### [Problem requirements]
Each line below with the string "telecasts" should be copied.

+===+

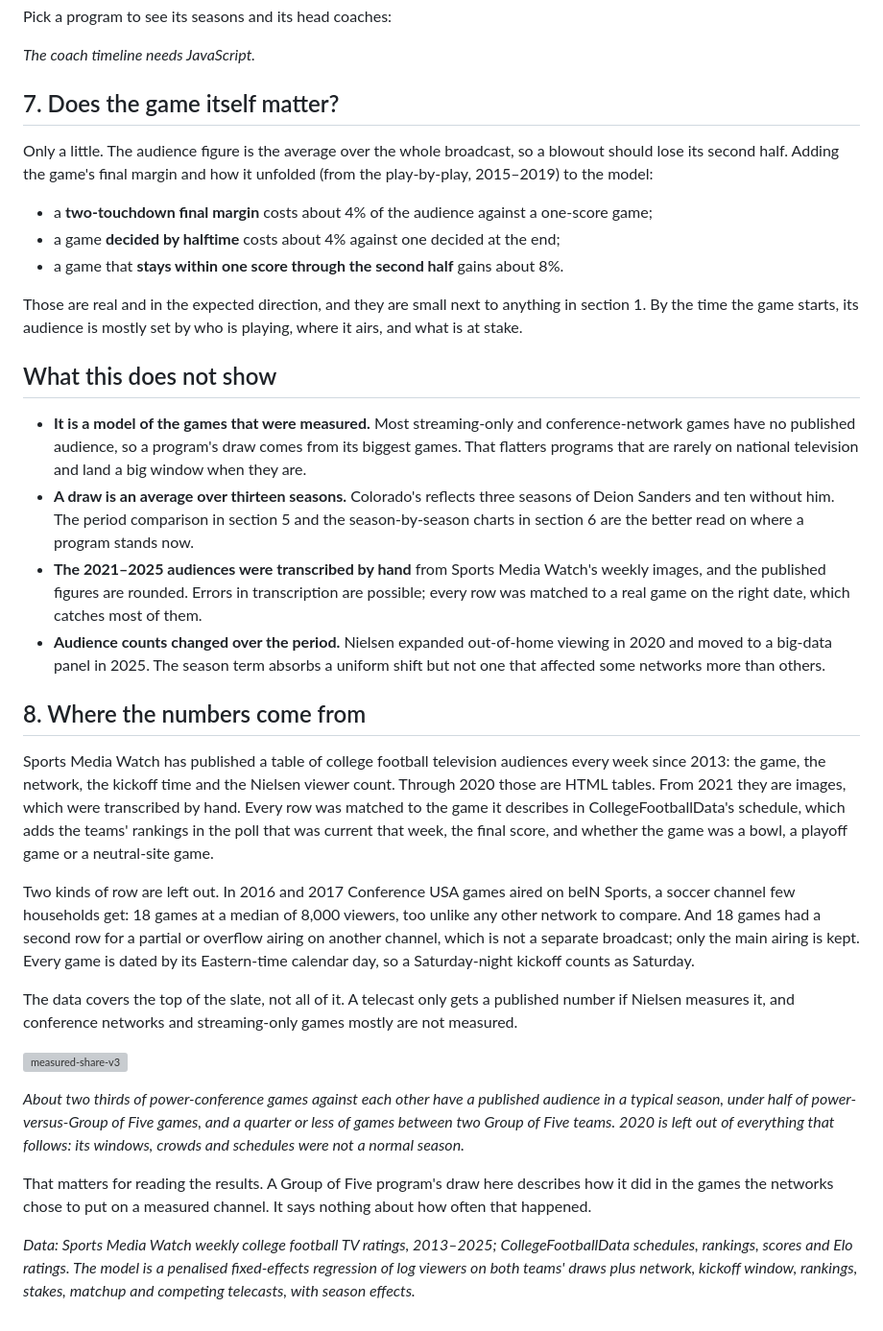
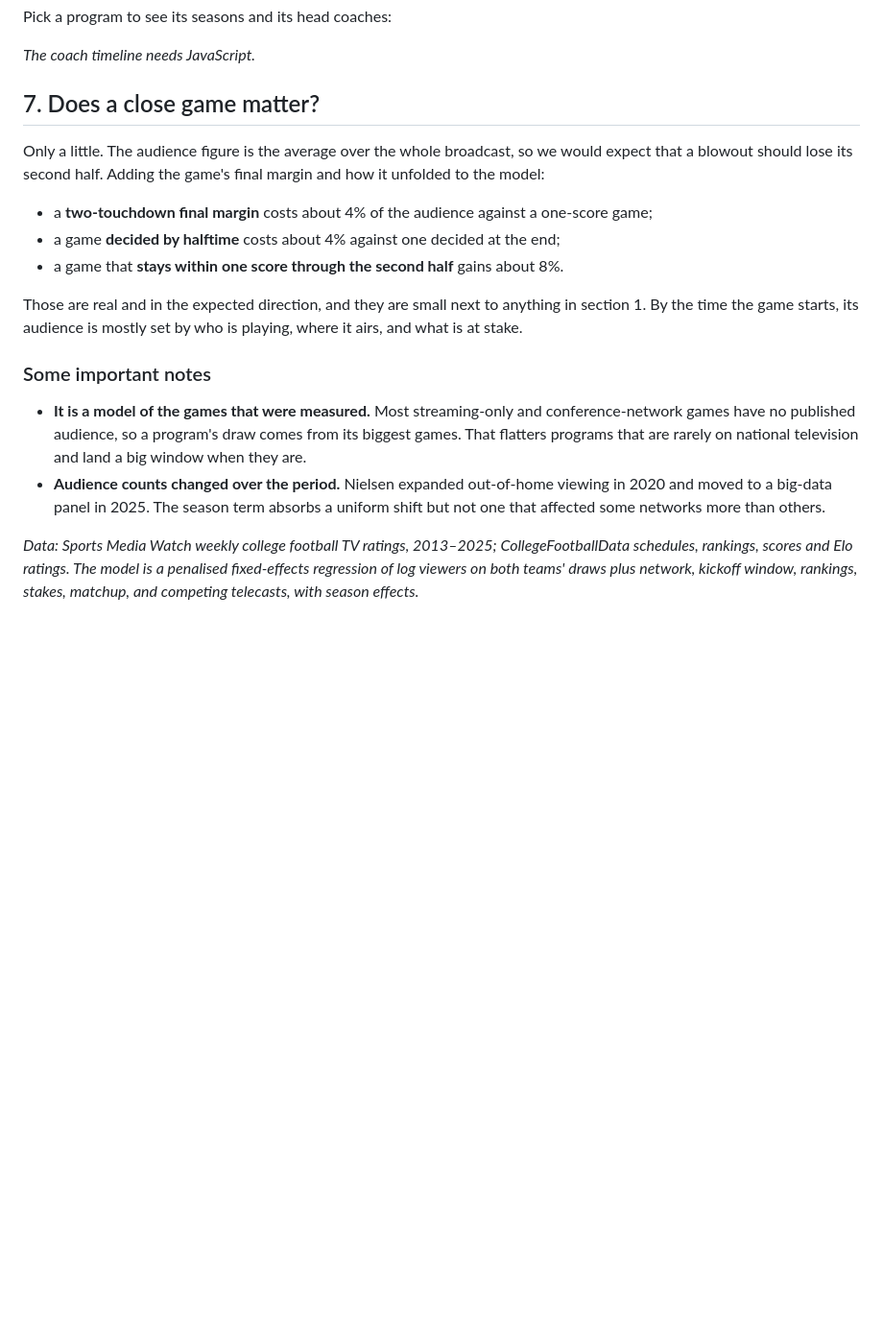
Before and after one commit to bwingert89/cfblogs, a Markdown page: viewership/post.md, the part around one of its changes. Shown at 96% size. Drawn GitHub-style; blank space fills up the shorter version; grey boxes are pictures that could not be loaded.

```diff
--- a/viewership/post.md
+++ b/viewership/post.md
@@ -115,9 +84,9 @@ Pick a program to see its seasons and its head coaches:
 
 <div id="cfb-viewership-timeline" class="cfblogs--viewership--coach-timeline" data-cfblogs="viewership/coach-timeline.js?v=1"><p><em>The coach timeline needs JavaScript.</em></p></div>
 
-## 7. Does the game itself matter?
+## 7. Does a close game matter?
 
-Only a little. The audience figure is the average over the whole broadcast, so a blowout should lose its second half. Adding the game's final margin and how it unfolded (from the play-by-play, 2015–2019) to the model:
+Only a little. The audience figure is the average over the whole broadcast, so we would expect that a blowout should lose its second half. Adding the game's final margin and how it unfolded to the model:
 
 - a **two-touchdown final margin** costs about 4% of the audience against a one-score game;
 - a game **decided by halftime** costs about 4% against one decided at the end;
@@ -125,26 +94,9 @@ Only a little. The audience figure is the average over the whole broadcast, so a
 
 Those are real and in the expected direction, and they are small next to anything in section 1. By the time the game starts, its audience is mostly set by who is playing, where it airs, and what is at stake.
 
-## What this does not show
+### Some important notes
 
 - **It is a model of the games that were measured.** Most streaming-only and conference-network games have no published audience, so a program's draw comes from its biggest games. That flatters programs that are rarely on national television and land a big window when they are.
-- **A draw is an average over thirteen seasons.** Colorado's reflects three seasons of Deion Sanders and ten without him. The period comparison in section 5 and the season-by-season charts in section 6 are the better read on where a program stands now.
-- **The 2021–2025 audiences were transcribed by hand** from Sports Media Watch's weekly images, and the published figures are rounded. Errors in transcription are possible; every row was matched to a real game on the right date, which catches most of them.
 - **Audience counts changed over the period.** Nielsen expanded out-of-home viewing in 2020 and moved to a big-data panel in 2025. The season term absorbs a uniform shift but not one that affected some networks more than others.
 
-## 8. Where the numbers come from
-
-Sports Media Watch has published a table of college football television audiences every week since 2013: the game, the network, the kickoff time and the Nielsen viewer count. Through 2020 those are HTML tables. From 2021 they are images, which were transcribed by hand. Every row was matched to the game it describes in CollegeFootballData's schedule, which adds the teams' rankings in the poll that was current that week, the final score, and whether the game was a bowl, a playoff game or a neutral-site game.
-
-Two kinds of row are left out. In 2016 and 2017 Conference USA games aired on beIN Sports, a soccer channel few households get: 18 games at a median of 8,000 viewers, too unlike any other network to compare. And 18 games had a second row for a partial or overflow airing on another channel, which is not a separate broadcast; only the main airing is kept. Every game is dated by its Eastern-time calendar day, so a Saturday-night kickoff counts as Saturday.
-
-The data covers the top of the slate, not all of it. A telecast only gets a published number if Nielsen measures it, and conference networks and streaming-only games mostly are not measured.
-
-![measured-share-v3](https://bwingert89.github.io/cfblogs/viewership/figures/measured-share-v3.png)
-
-*About two thirds of power-conference games against each other have a published audience in a typical season, under half of power-versus-Group of Five games, and a quarter or less of games between two Group of Five teams. 2020 is left out of everything that follows: its windows, crowds and schedules were not a normal season.*
-
-That matters for reading the results. A Group of Five program's draw here describes how it did in the games the networks chose to put on a measured channel. It says nothing about how often that happened.
-
-
-*Data: Sports Media Watch weekly college football TV ratings, 2013–2025; CollegeFootballData schedules, rankings, scores and Elo ratings. The model is a penalised fixed-effects regression of log viewers on both teams' draws plus network, kickoff window, rankings, stakes, matchup and competing telecasts, with season effects.*
+*Data: Sports Media Watch weekly college football TV ratings, 2013–2025; CollegeFootballData schedules, rankings, scores and Elo ratings. The model is a penalised fixed-effects regression of log viewers on both teams' draws plus network, kickoff window, rankings, stakes, matchup, and competing telecasts, with season effects.*
```
Also changed, not shown: other parts of viewership/post.md (+18 -49 lines).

+===+

### [Answer for this exercise]
-*Data: Sports Media Watch weekly college football TV ratings, 2013–2025; CollegeFootballData schedules, rankings, scores and Elo ratings. The model is a penalised fixed-effects regression of log viewers on both teams' draws plus network, kickoff window, rankings, stakes, matchup and competing telecasts, with season effects.*
+*Data: Sports Media Watch weekly college football TV ratings, 2013–2025; CollegeFootballData schedules, rankings, scores and Elo ratings. The model is a penalised fixed-effects regression of log viewers on both teams' draws plus network, kickoff window, rankings, stakes, matchup, and competing telecasts, with season effects.*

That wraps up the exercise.